It was close quarters on Sparky, where 10 of us now shared space that had previously been packed with half that number. Sparky’s crew welcomed us with a biblical generosity, if not killing the fatted calf, then giving us the first and largest servings of Trader Joe’s steaming Asian chicken stew. They, too, had had an eventful trip. Their toilet broke during the race, and on the return, the radar antenna had pulled free from the mast, forcing Rob, an ardent rock climber, to shinny up the mast and reattach it in the same high winds we had recently come through.

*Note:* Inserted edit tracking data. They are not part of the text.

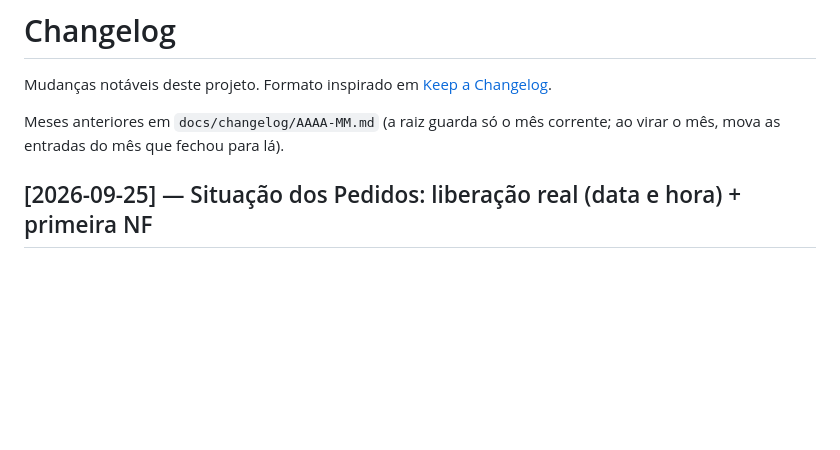
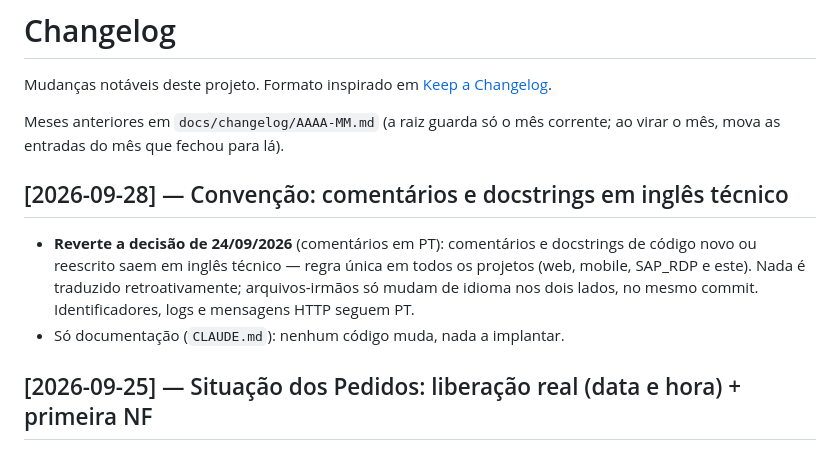
Before and after one commit to MarceloProjetos/oportunidade_wbc, a Markdown page: CHANGELOG.md, the part around the change. Drawn GitHub-style; blank space fills up the shorter version.

Commit message:
docs: comentarios e docstrings em ingles tecnico (reverte a decisao de 24/09)

```diff
--- a/CHANGELOG.md
+++ b/CHANGELOG.md
@@ -5,6 +5,14 @@ Mudanças notáveis deste projeto. Formato inspirado em
 
 Meses anteriores em `docs/changelog/AAAA-MM.md` (a raiz guarda só o mês corrente; ao virar
 o mês, mova as entradas do mês que fechou para lá).
+
+## [2026-09-28] — Convenção: comentários e docstrings em inglês técnico
+
+- **Reverte a decisão de 24/09/2026** (comentários em PT): comentários e docstrings de código
+  novo ou reescrito saem em inglês técnico — regra única em todos os projetos (web, mobile,
+  SAP_RDP e este). Nada é traduzido retroativamente; arquivos-irmãos só mudam de idioma nos
+  dois lados, no mesmo commit. Identificadores, logs e mensagens HTTP seguem PT.
+- Só documentação (`CLAUDE.md`): nenhum código muda, nada a implantar.
 
 ## [2026-09-25] — Situação dos Pedidos: liberação real (data e hora) + primeira NF
 
```
Also changed, not shown: CLAUDE.md (+5 -3 lines).
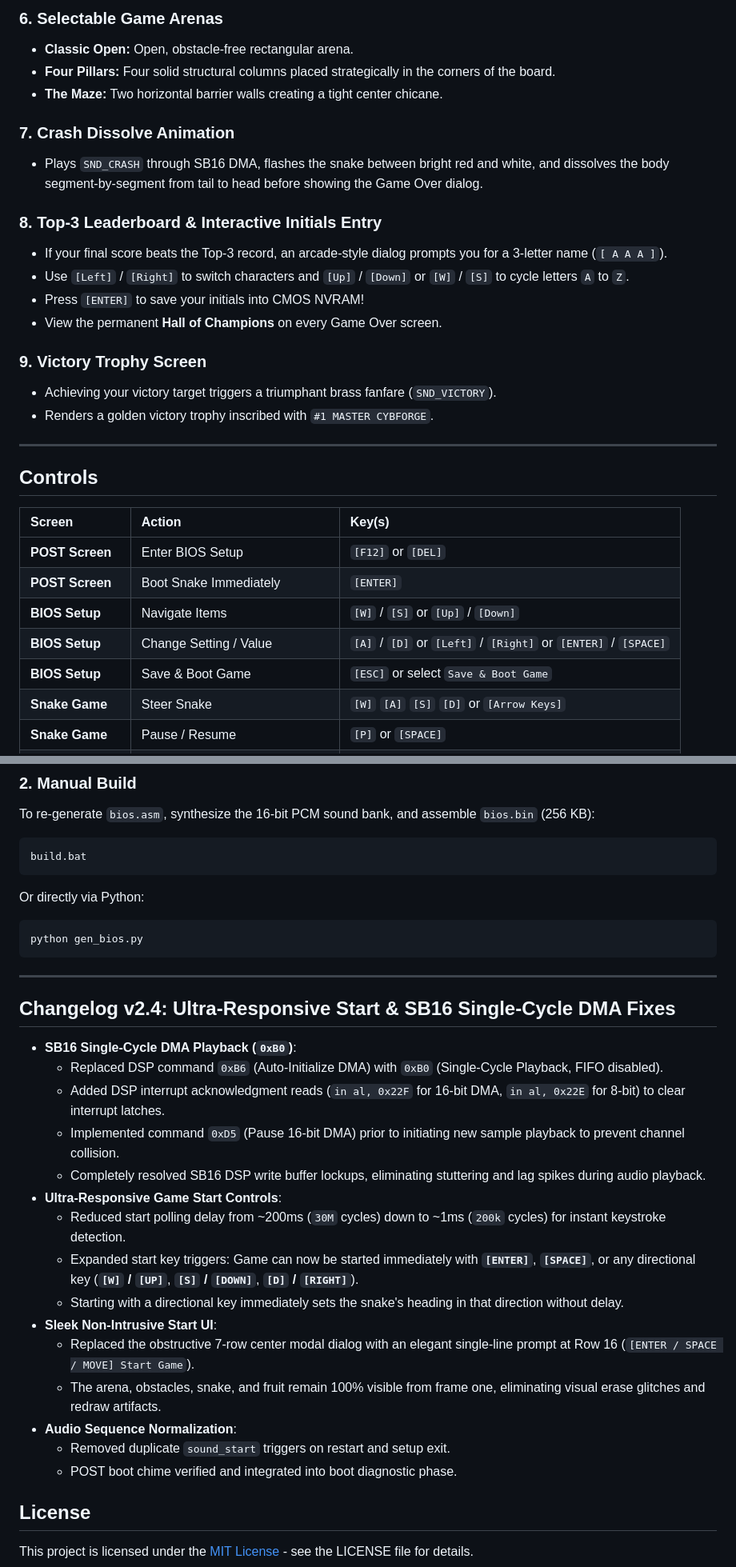
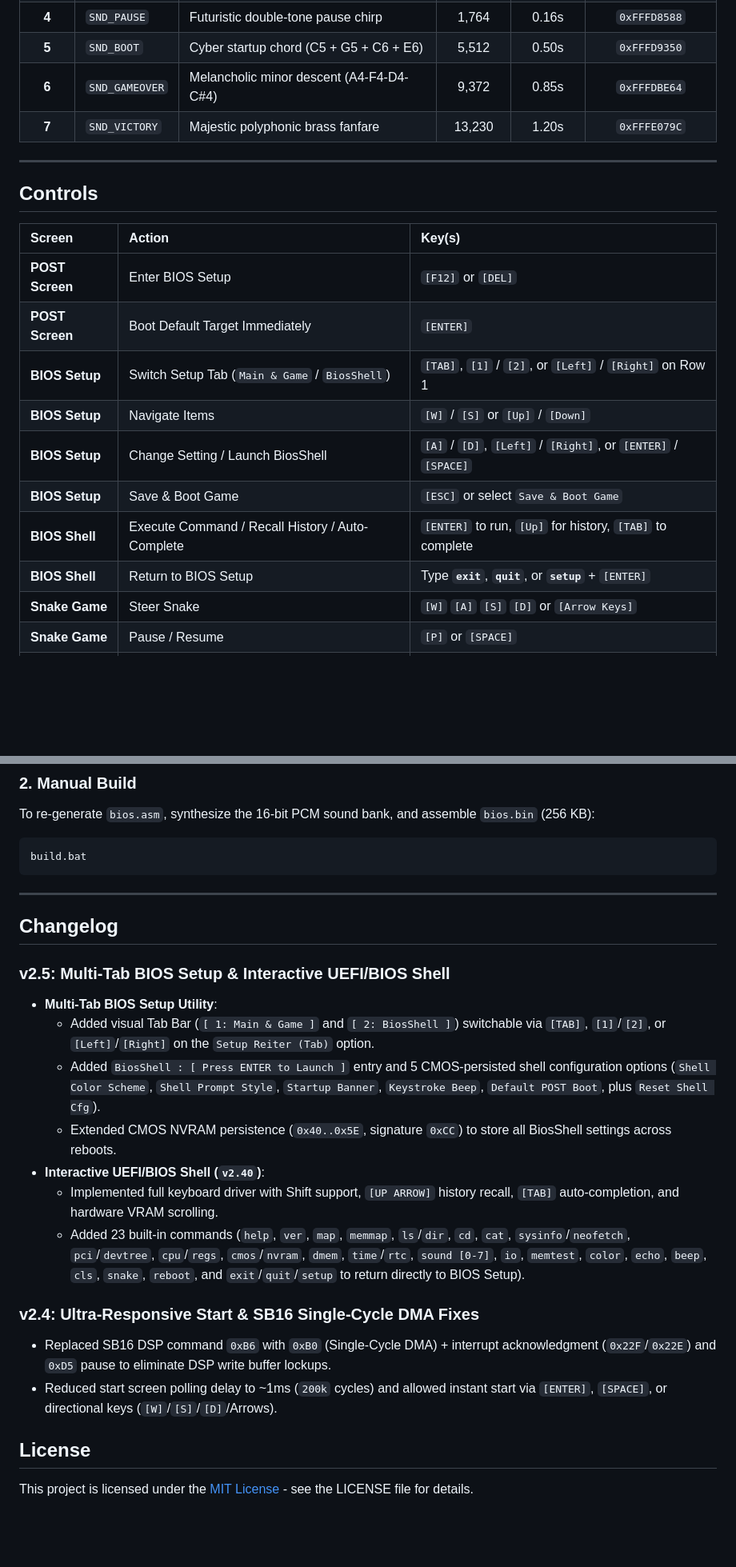
Before and after one commit to Cybforge/BiosSnake, a Markdown page: README.md, 2 parts joined by grey strips. Shown at 80% size. Rendered like a GitHub page; blank space fills up the shorter version.

````diff
--- a/README.md
+++ b/README.md
@@ -125,20 +134,7 @@ Switches the 16 text-mode color registers via VGA DAC ports `0x3C8` / `0x3C9`:
-### 6. Selectable Game Arenas
-* **Classic Open:** Open, obstacle-free rectangular arena.
-* **Four Pillars:** Four solid structural columns placed strategically in the corners of the board.
-* **The Maze:** Two horizontal barrier walls creating a tight center chicane.
-
-### 7. Crash Dissolve Animation
-* Plays `SND_CRASH` through SB16 DMA, flashes the snake between bright red and white, and dissolves the body segment-by-segment from tail to head before showing the Game Over dialog.
-
-### 8. Top-3 Leaderboard & Interactive Initials Entry
-* If your final score beats the Top-3 record, an arcade-style dialog prompts you for a 3-letter name (`[ A A A ]`).
-* Use `[Left]` / `[Right]` to switch characters and `[Up]` / `[Down]` or `[W]` / `[S]` to cycle letters `A` to `Z`.
-* Press `[ENTER]` to save your initials into CMOS NVRAM!
-* View the permanent **Hall of Champions** on every Game Over screen.
-
-### 9. Victory Trophy Screen
-* Achieving your victory target triggers a triumphant brass fanfare (`SND_VICTORY`).
-* Renders a golden victory trophy inscribed with `#1 MASTER CYBFORGE`.
+| **4** | `SND_PAUSE` | Futuristic double-tone pause chirp | 1,764 | 0.16s | `0xFFFD8588` |
+| **5** | `SND_BOOT` | Cyber startup chord (C5 + G5 + C6 + E6) | 5,512 | 0.50s | `0xFFFD9350` |
+| **6** | `SND_GAMEOVER` | Melancholic minor descent (A4-F4-D4-C#4) | 9,372 | 0.85s | `0xFFFDBE64` |
+| **7** | `SND_VICTORY` | Majestic polyphonic brass fanfare | 13,230 | 1.20s | `0xFFFE079C` |
 
 ---
 
@@ -147,10 +143,13 @@ Switches the 16 text-mode color registers via VGA DAC ports `0x3C8` / `0x3C9`:
 | Screen | Action | Key(s) |
 | :--- | :--- | :--- |
 | **POST Screen** | Enter BIOS Setup | `[F12]` or `[DEL]` |
-| **POST Screen** | Boot Snake Immediately | `[ENTER]` |
+| **POST Screen** | Boot Default Target Immediately | `[ENTER]` |
+| **BIOS Setup** | Switch Setup Tab (`Main & Game` / `BiosShell`) | `[TAB]`, `[1]` / `[2]`, or `[Left]` / `[Right]` on Row 1 |
 | **BIOS Setup** | Navigate Items | `[W]` / `[S]` or `[Up]` / `[Down]` |
-| **BIOS Setup** | Change Setting / Value | `[A]` / `[D]` or `[Left]` / `[Right]` or `[ENTER]` / `[SPACE]` |
+| **BIOS Setup** | Change Setting / Launch BiosShell | `[A]` / `[D]`, `[Left]` / `[Right]`, or `[ENTER]` / `[SPACE]` |
 | **BIOS Setup** | Save & Boot Game | `[ESC]` or select `Save & Boot Game` |
+| **BIOS Shell** | Execute Command / Recall History / Auto-Complete | `[ENTER]` to run, `[Up]` for history, `[TAB]` to complete |
+| **BIOS Shell** | Return to BIOS Setup | Type **`exit`**, **`quit`**, or **`setup`** + `[ENTER]` |
 | **Snake Game** | Steer Snake | `[W]` `[A]` `[S]` `[D]` or `[Arrow Keys]` |
 | **Snake Game** | Pause / Resume | `[P]` or `[SPACE]` |
 | **Snake Game** | Exit to BIOS Setup | `[ESC]` |
@@ -211,30 +178,23 @@ To re-generate `bios.asm`, synthesize the 16-bit PCM sound bank, and assemble `b
 ```cmd
 build.bat
 ```
-Or directly via Python:
-```cmd
-python gen_bios.py
-```
 
 ---
 
-## Changelog v2.4: Ultra-Responsive Start & SB16 Single-Cycle DMA Fixes
+## Changelog
 
-- **SB16 Single-Cycle DMA Playback (`0xB0`)**:
-  - Replaced DSP command `0xB6` (Auto-Initialize DMA) with `0xB0` (Single-Cycle Playback, FIFO disabled).
-  - Added DSP interrupt acknowledgment reads (`in al, 0x22F` for 16-bit DMA, `in al, 0x22E` for 8-bit) to clear interrupt latches.
-  - Implemented command `0xD5` (Pause 16-bit DMA) prior to initiating new sample playback to prevent channel collision.
-  - Completely resolved SB16 DSP write buffer lockups, eliminating stuttering and lag spikes during audio playback.
-- **Ultra-Responsive Game Start Controls**:
-  - Reduced start polling delay from ~200ms (`30M` cycles) down to ~1ms (`200k` cycles) for instant keystroke detection.
-  - Expanded start key triggers: Game can now be started immediately with **`[ENTER]`**, **`[SPACE]`**, or any directional key (**`[W]` / `[UP]`**, **`[S]` / `[DOWN]`**, **`[D]` / `[RIGHT]`**).
-  - Starting with a directional key immediately sets the snake's heading in that direction without delay.
-- **Sleek Non-Intrusive Start UI**:
-  - Replaced the obstructive 7-row center modal dialog with an elegant single-line prompt at Row 16 (`[ENTER / SPACE / MOVE] Start Game`).
-  - The arena, obstacles, snake, and fruit remain 100% visible from frame one, eliminating visual erase glitches and redraw artifacts.
-- **Audio Sequence Normalization**:
-  - Removed duplicate `sound_start` triggers on restart and setup exit.
-  - POST boot chime verified and integrated into boot diagnostic phase.
+### v2.5: Multi-Tab BIOS Setup & Interactive UEFI/BIOS Shell
+- **Multi-Tab BIOS Setup Utility**:
+  - Added visual Tab Bar (`[ 1: Main & Game ]` and `[ 2: BiosShell ]`) switchable via `[TAB]`, `[1]`/`[2]`, or `[Left]`/`[Right]` on the `Setup Reiter (Tab)` option.
+  - Added `BiosShell : [ Press ENTER to Launch ]` entry and 5 CMOS-persisted shell configuration options (`Shell Color Scheme`, `Shell Prompt Style`, `Startup Banner`, `Keystroke Beep`, `Default POST Boot`, plus `Reset Shell Cfg`).
+  - Extended CMOS NVRAM persistence (`0x40..0x5E`, signature `0xCC`) to store all BiosShell settings across reboots.
+- **Interactive UEFI/BIOS Shell (`v2.40`)**:
+  - Implemented full keyboard driver with Shift support, `[UP ARROW]` history recall, `[TAB]` auto-completion, and hardware VRAM scrolling.
+  - Added 23 built-in commands (`help`, `ver`, `map`, `memmap`, `ls`/`dir`, `cd`, `cat`, `sysinfo`/`neofetch`, `pci`/`devtree`, `cpu`/`regs`, `cmos`/`nvram`, `dmem`, `time`/`rtc`, `sound [0-7]`, `io`, `memtest`, `color`, `echo`, `beep`, `cls`, `snake`, `reboot`, and `exit`/`quit`/`setup` to return directly to BIOS Setup).
+
+### v2.4: Ultra-Responsive Start & SB16 Single-Cycle DMA Fixes
+- Replaced SB16 DSP command `0xB6` with `0xB0` (Single-Cycle DMA) + interrupt acknowledgment (`0x22F`/`0x22E`) and `0xD5` pause to eliminate DSP write buffer lockups.
+- Reduced start screen polling delay to ~1ms (`200k` cycles) and allowed instant start via `[ENTER]`, `[SPACE]`, or directional keys (`[W]`/`[S]`/`[D]`/Arrows).
 
 ## License
 
````
Also changed, not shown: other parts of README.md (+66 -89 lines), assets/screenshot_setup.png, assets/screenshot_setup_biosshell.png (added), assets/screenshot_shell_diag.png (added), assets/screenshot_shell_help.png (added), assets/screenshot_shell_sysinfo.png (added), 3 other files.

It’s a motley crew. Rob, the captain, left his Cranston, Rhode Island, birthplace in his late teens, heading for the oil fields of the Southwest and eventually building a successful oil-and-gas company in Midland, Texas. (“We’ve been fracking safely for 60 years.”). Jack, Rob’s childhood friend who never left Cranston, a housepainter whose left foot is curled from years of stretching out from a ladder, who told funny yet heartfelt stories in an incomprehensible New England-Irish accent – to wit: “How many potatoes does it take to kill an Irishman?” The answer, of course, is “none.”
Eric, a quiet physician and solitary sailor who has spent his career studying the human brain at the National Institutes of Health. And Bob and Nancy, relative newlyweds – Bob, the brilliant helmsman who doubled as short-order chef; Nancy, who nursed both our wounds and our psyches.
We headed toward Marion, an allegory of generosity.